In an SElinux-enabled system, every object (files, processes, sockets,...) has a security context or a label assigned to it. SElinux gives applications just enough privileges to be able to run. In a Linux "traditional" security system, application that need privileged access run as "root", in SELinux, privileged applications run with "customized" rights that exactly fit their need.
SELinux uses rules to allow or forbid operations on a system. Each set of rules is called a policy.
SELinux comes with some pre-set policies : targeted and strict.
It is a policy where everything is denied by default, if anything needs to be allowed, it is done through policy rules.
Its is a policy where everything is allowed by default. Processes run unrestrained using the traditional DAC (Discretionay Access Control)Linux system. Targeted processes (the ones we apply the rules to) transition after they start into a more restricted execution environment according to the rules of SELinux policies.
Labels or security contexts:
Labels get assigned to different objects (files, processes, sockets,...), they inform SELinux about the rights that need to be granted to each one of these objects.

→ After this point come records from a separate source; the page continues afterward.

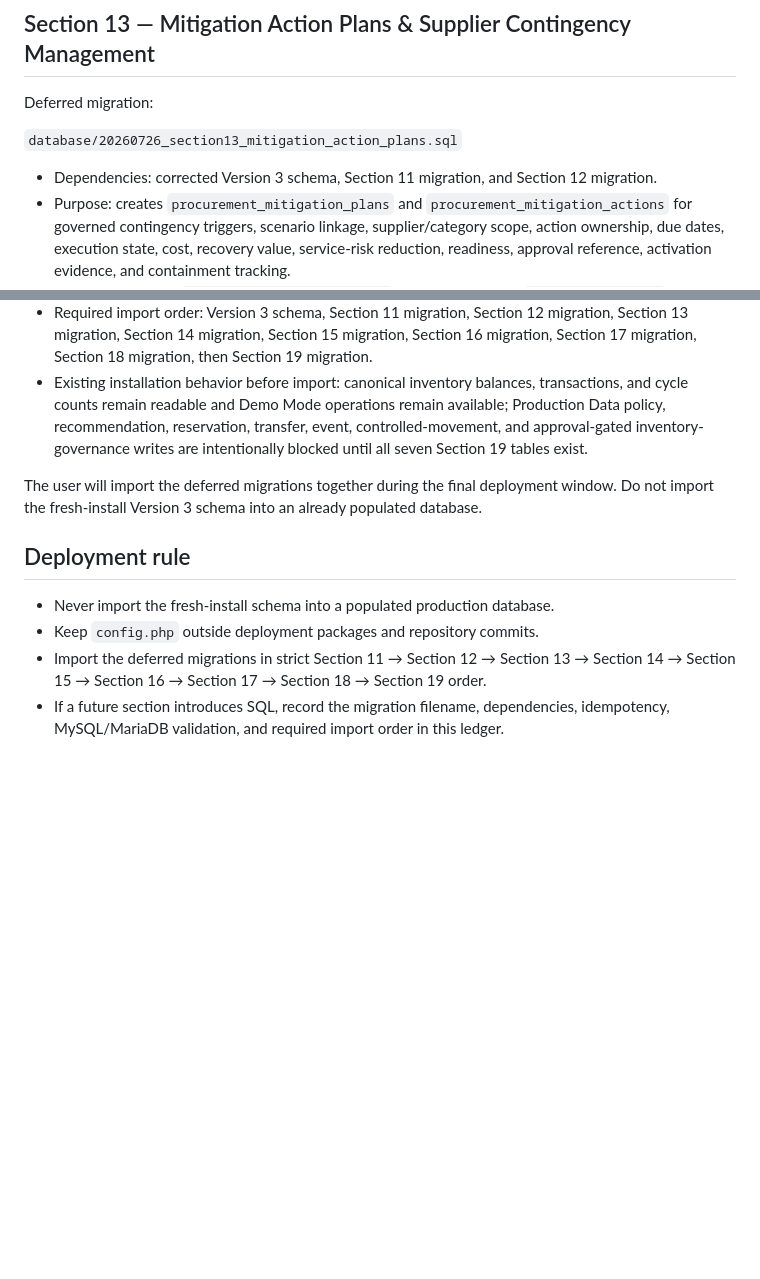
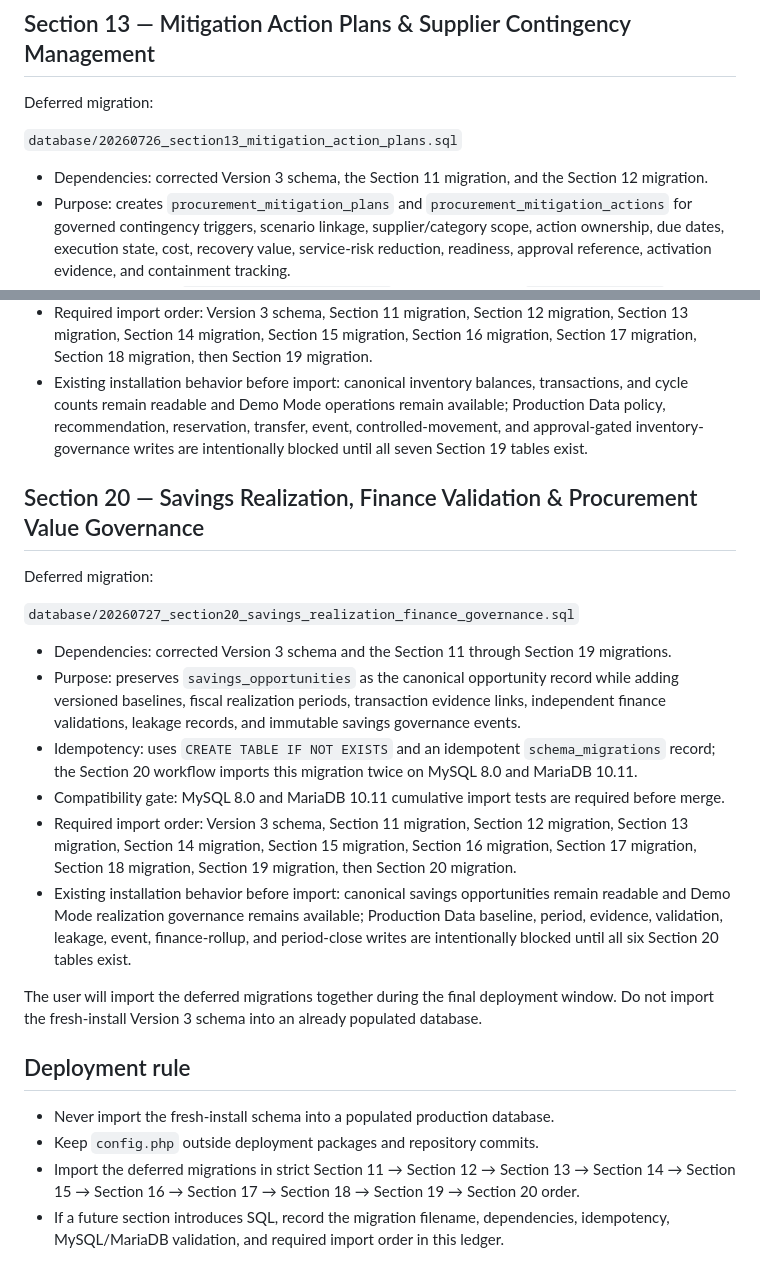
Before and after one commit to bigriversocial74/randomdashboard, a Markdown page: docs/SQL_CHANGE_LEDGER.md, 2 parts joined by grey strips. GitHub-like rendering; blank space fills up the shorter version.

Commit message:
Record Section 20 deferred migration

```diff
--- a/docs/SQL_CHANGE_LEDGER.md
+++ b/docs/SQL_CHANGE_LEDGER.md
@@ -42,7 +42,7 @@ Deferred migration:
 
 `database/20260726_section13_mitigation_action_plans.sql`
 
-- Dependencies: corrected Version 3 schema, Section 11 migration, and Section 12 migration.
+- Dependencies: corrected Version 3 schema, the Section 11 migration, and the Section 12 migration.
 - Purpose: creates `procurement_mitigation_plans` and `procurement_mitigation_actions` for governed contingency triggers, scenario linkage, supplier/category scope, action ownership, due dates, execution state, cost, recovery value, service-risk reduction, readiness, approval reference, activation evidence, and containment tracking.
 - Idempotency: uses `CREATE TABLE IF NOT EXISTS` and an idempotent `schema_migrations` record; the Section 13 workflow imports this migration twice on both database engines.
 - Compatibility gate: MySQL 8.0 and MariaDB 10.11 cumulative import tests are required before merge.
@@ -127,11 +127,24 @@ Deferred migration:
 - Required import order: Version 3 schema, Section 11 migration, Section 12 migration, Section 13 migration, Section 14 migration, Section 15 migration, Section 16 migration, Section 17 migration, Section 18 migration, then Section 19 migration.
 - Existing installation behavior before import: canonical inventory balances, transactions, and cycle counts remain readable and Demo Mode operations remain available; Production Data policy, recommendation, reservation, transfer, event, controlled-movement, and approval-gated inventory-governance writes are intentionally blocked until all seven Section 19 tables exist.
 
+## Section 20 — Savings Realization, Finance Validation & Procurement Value Governance
+
+Deferred migration:
+
+`database/20260727_section20_savings_realization_finance_governance.sql`
+
+- Dependencies: corrected Version 3 schema and the Section 11 through Section 19 migrations.
+- Purpose: preserves `savings_opportunities` as the canonical opportunity record while adding versioned baselines, fiscal realization periods, transaction evidence links, independent finance validations, leakage records, and immutable savings governance events.
+- Idempotency: uses `CREATE TABLE IF NOT EXISTS` and an idempotent `schema_migrations` record; the Section 20 workflow imports this migration twice on MySQL 8.0 and MariaDB 10.11.
+- Compatibility gate: MySQL 8.0 and MariaDB 10.11 cumulative import tests are required before merge.
+- Required import order: Version 3 schema, Section 11 migration, Section 12 migration, Section 13 migration, Section 14 migration, Section 15 migration, Section 16 migration, Section 17 migration, Section 18 migration, Section 19 migration, then Section 20 migration.
+- Existing installation behavior before import: canonical savings opportunities remain readable and Demo Mode realization governance remains available; Production Data baseline, period, evidence, validation, leakage, event, finance-rollup, and period-close writes are intentionally blocked until all six Section 20 tables exist.
+
 The user will import the deferred migrations together during the final deployment window. Do not import the fresh-install Version 3 schema into an already populated database.
 
 ## Deployment rule
 
 - Never import the fresh-install schema into a populated production database.
 - Keep `config.php` outside deployment packages and repository commits.
-- Import the deferred migrations in strict Section 11 → Section 12 → Section 13 → Section 14 → Section 15 → Section 16 → Section 17 → Section 18 → Section 19 order.
+- Import the deferred migrations in strict Section 11 → Section 12 → Section 13 → Section 14 → Section 15 → Section 16 → Section 17 → Section 18 → Section 19 → Section 20 order.
 - If a future section introduces SQL, record the migration filename, dependencies, idempotency, MySQL/MariaDB validation, and required import order in this ledger.
```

In the diagram below, we have:
One-to-one relationship between the Linux user and The SELinux user.
One-to-many relationship between the SELinux user and The SELinux roles.
one-to-one relationship between the SELinux roles and The SELinux domains/types.
Below, we have the same scenarios as above, except that we have two SELinux users that have the same roles.
SElinux users can:
have one or more roles, they can transition between roles either automatically following SELinux policy rules or they can do it manually.
roles determine the types or domains which dictate what is allowed and what is not.
Labels or security contexts for files:
For the files, labels give us an idea about the file's location and function, for example "boot_t" , "kernel_t" or "sshd_t".
The security contexts related to files are stored in the below directory:
"targeted" because it is the existing default policy on a lot of Linux system.
Security contexts for processes:
What a process can do is based on its security context which depends on the identity of the user who started it.
The rights vary depending on the type of objects they apply to (files, directories, sockets,...).
Transition between types:
A SElinux user can have one or multiple roles, automatic transition between roles are handled by the SELinux rules, in order to manually change the roles, we can use the below command:
We will be prompted for a password.
When a user logs in, he gets assigned a default security context, for example:
user_u: default SELinux user. system_u: default user for processes that run at boot time.
Automatic role changes:
Automatic changes of roles occur if they are allowed in the SELinux policy rules.
Exceptions to the automatic domain assignment:
By default a program gets its domain based on the user who started it. Key programs (that need privileged access) will switch automatically to a different context after they start so they can get the required privileges of the new domain to be able to run properly.
To display the context of the processes in the system we use:
When a user logs in it gets assigned a SELinux user identity, we can display it using:
Displaying the SELinux users, roles and types:
To display the SELinux users we use the below command:
To display the SELinux roles we use the below command:
To display the SELinux types we use the below command:
SElinux modules are stored in /usr/share/selinux/packages directory, modules have ".pp" extension (policy package). To install a module we use: